A not-so-sweet ending to chocolate trademark dispute
With Easter just around the corner, many of us could expect to receive a Cadbury or Nestle easter egg. Did you know that over the last few years both companies have been involved in legal disputes over trademarking, with Cadbury recently withdrawing a trademark claim over their wrapper colour?
In 1995 Cadbury registered a trademark for the purple colour (Pantone 2685C) used for their ‘chocolate in bar or tablet form’. Cadbury then applied for a new trademark in 2004 to cover additional products such as drinking chocolate and cakes. The wording of the application stated: “…being the predominant colour applied to the whole visible surface of the packaging goods”.

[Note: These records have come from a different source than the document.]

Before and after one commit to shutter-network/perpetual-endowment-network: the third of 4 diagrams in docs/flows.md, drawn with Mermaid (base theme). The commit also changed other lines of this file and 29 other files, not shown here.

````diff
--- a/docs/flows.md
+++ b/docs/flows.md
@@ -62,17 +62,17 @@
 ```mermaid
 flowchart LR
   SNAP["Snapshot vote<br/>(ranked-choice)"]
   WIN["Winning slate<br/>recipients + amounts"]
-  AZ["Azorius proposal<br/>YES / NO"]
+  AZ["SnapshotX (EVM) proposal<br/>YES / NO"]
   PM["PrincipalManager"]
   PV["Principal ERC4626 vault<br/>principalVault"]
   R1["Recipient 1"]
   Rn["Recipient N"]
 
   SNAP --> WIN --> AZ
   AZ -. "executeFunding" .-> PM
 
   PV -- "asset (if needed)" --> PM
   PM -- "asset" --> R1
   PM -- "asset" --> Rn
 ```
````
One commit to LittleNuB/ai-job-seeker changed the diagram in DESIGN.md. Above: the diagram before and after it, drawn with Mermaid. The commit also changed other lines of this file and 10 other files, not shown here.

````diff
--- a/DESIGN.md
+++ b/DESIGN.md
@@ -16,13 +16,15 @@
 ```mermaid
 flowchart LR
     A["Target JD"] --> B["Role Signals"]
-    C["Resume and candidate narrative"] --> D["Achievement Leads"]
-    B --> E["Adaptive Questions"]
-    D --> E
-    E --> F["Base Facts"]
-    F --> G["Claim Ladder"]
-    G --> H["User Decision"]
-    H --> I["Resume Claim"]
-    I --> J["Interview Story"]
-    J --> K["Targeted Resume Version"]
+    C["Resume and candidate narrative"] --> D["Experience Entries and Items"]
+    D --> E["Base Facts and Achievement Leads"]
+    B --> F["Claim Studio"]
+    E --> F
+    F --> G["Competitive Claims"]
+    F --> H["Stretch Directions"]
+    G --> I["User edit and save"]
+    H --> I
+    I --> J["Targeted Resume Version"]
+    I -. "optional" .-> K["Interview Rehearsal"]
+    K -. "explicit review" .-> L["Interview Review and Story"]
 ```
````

Nestle opposed this application (after all Quality Street and the ‘Purple One’ sweet both have purple packaging) with the Court of Appeal then rejecting the application in 2013. The COA found issue with the wording of the application, stating that the term ‘predominant colour’ was too wide-ranging and lacked “the required clarity, precision, self-containment, durability and objectivity to qualify for registration”
In the judgement, Lord Justice Floyd stated: “If allowed to be the predominant colour rather than restricted to the whole surface, the registration could cover uses of purple in extravagantly different ways… the mark could appear as stripes, spots, a large central blob, or in any other form.”
The decision has demonstrated that the wording of any trademark application is key and must be clearly defined. As of February 2019, Cadbury’s parent company Mondelez International has said it will not launch any further appeal.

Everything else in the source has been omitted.